Work instructions: Only the number is requested. Tally the lines of the data that hold the string "bottom".
- - - - -
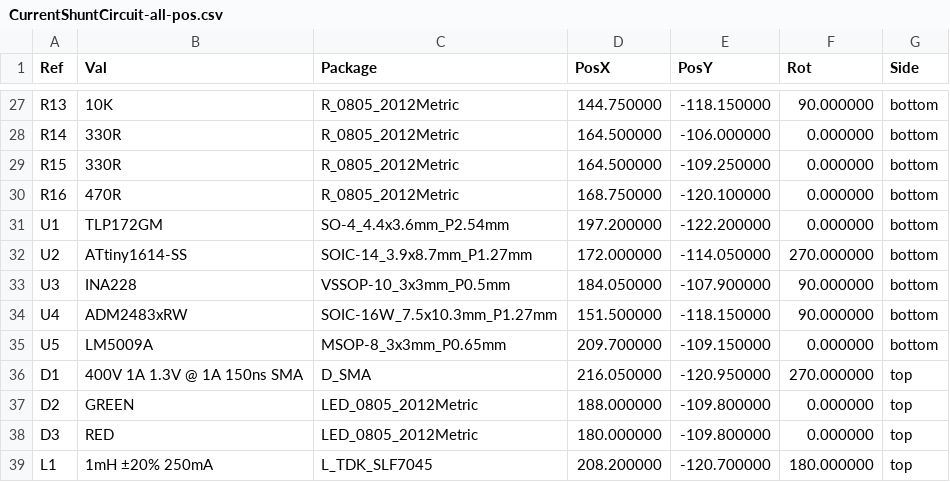
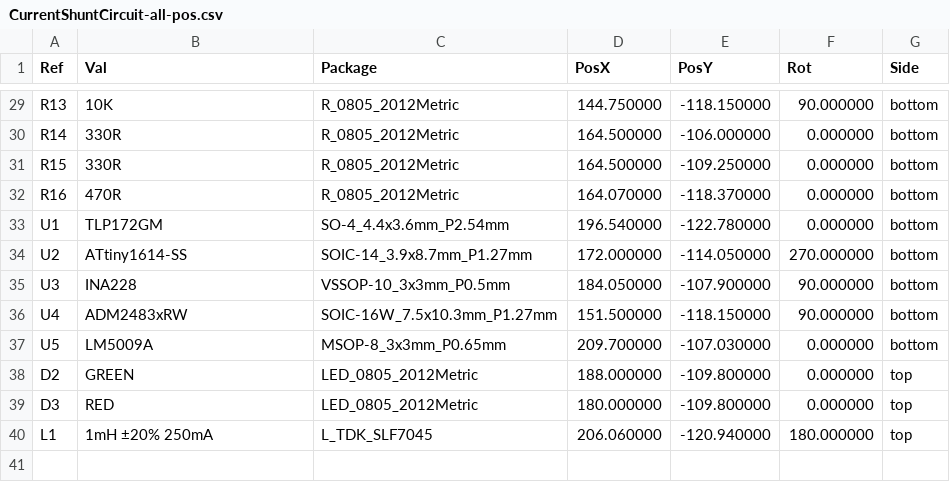
Before and after one commit to stuartpittaway/diyBMS-CurrentShunt, a CSV file: CurrentShuntCircuit/Gerber/CurrentShuntCircuit-all-pos.csv, drawn as a sheet; only a part is shown, gaps mark what is left out; the diff covers the shown part only.

```diff
--- a/CurrentShuntCircuit/Gerber/CurrentShuntCircuit-all-pos.csv
+++ b/CurrentShuntCircuit/Gerber/CurrentShuntCircuit-all-pos.csv
@@ -29,4 +31,4 @@ Ref,Val,Package,PosX,PosY,Rot,Side
 "R15","330R","R_0805_2012Metric",164.500000,-109.250000,0.000000,bottom
-"R16","470R","R_0805_2012Metric",168.750000,-120.100000,0.000000,bottom
-"U1","TLP172GM","SO-4_4.4x3.6mm_P2.54mm",197.200000,-122.200000,0.000000,bottom
+"R16","470R","R_0805_2012Metric",164.070000,-118.370000,0.000000,bottom
+"U1","TLP172GM","SO-4_4.4x3.6mm_P2.54mm",196.540000,-122.780000,0.000000,bottom
 "U2","ATtiny1614-SS","SOIC-14_3.9x8.7mm_P1.27mm",172.000000,-114.050000,270.000000,bottom
@@ -34,6 +36,5 @@ Ref,Val,Package,PosX,PosY,Rot,Side
 "U4","ADM2483xRW","SOIC-16W_7.5x10.3mm_P1.27mm",151.500000,-118.150000,90.000000,bottom
-"U5","LM5009A","MSOP-8_3x3mm_P0.65mm",209.700000,-109.150000,0.000000,bottom
-"D1","400V 1A 1.3V @ 1A 150ns SMA","D_SMA",216.050000,-120.950000,270.000000,top
+"U5","LM5009A","MSOP-8_3x3mm_P0.65mm",209.700000,-107.030000,0.000000,bottom
 "D2","GREEN","LED_0805_2012Metric",188.000000,-109.800000,0.000000,top
 "D3","RED","LED_0805_2012Metric",180.000000,-109.800000,0.000000,top
-"L1","1mH ±20% 250mA","L_TDK_SLF7045",208.200000,-120.700000,180.000000,top
+"L1","1mH ±20% 250mA","L_TDK_SLF7045",206.060000,-120.940000,180.000000,top
```
Also changed, not shown: 2 added rows and 27 edited cells elsewhere in this file, CurrentShuntCircuit/CurrentShuntCircuit.csv, CurrentShuntCircuit/CurrentShuntCircuit_bom_jlc.csv, 15 other files.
- - - - -
Written answer: 9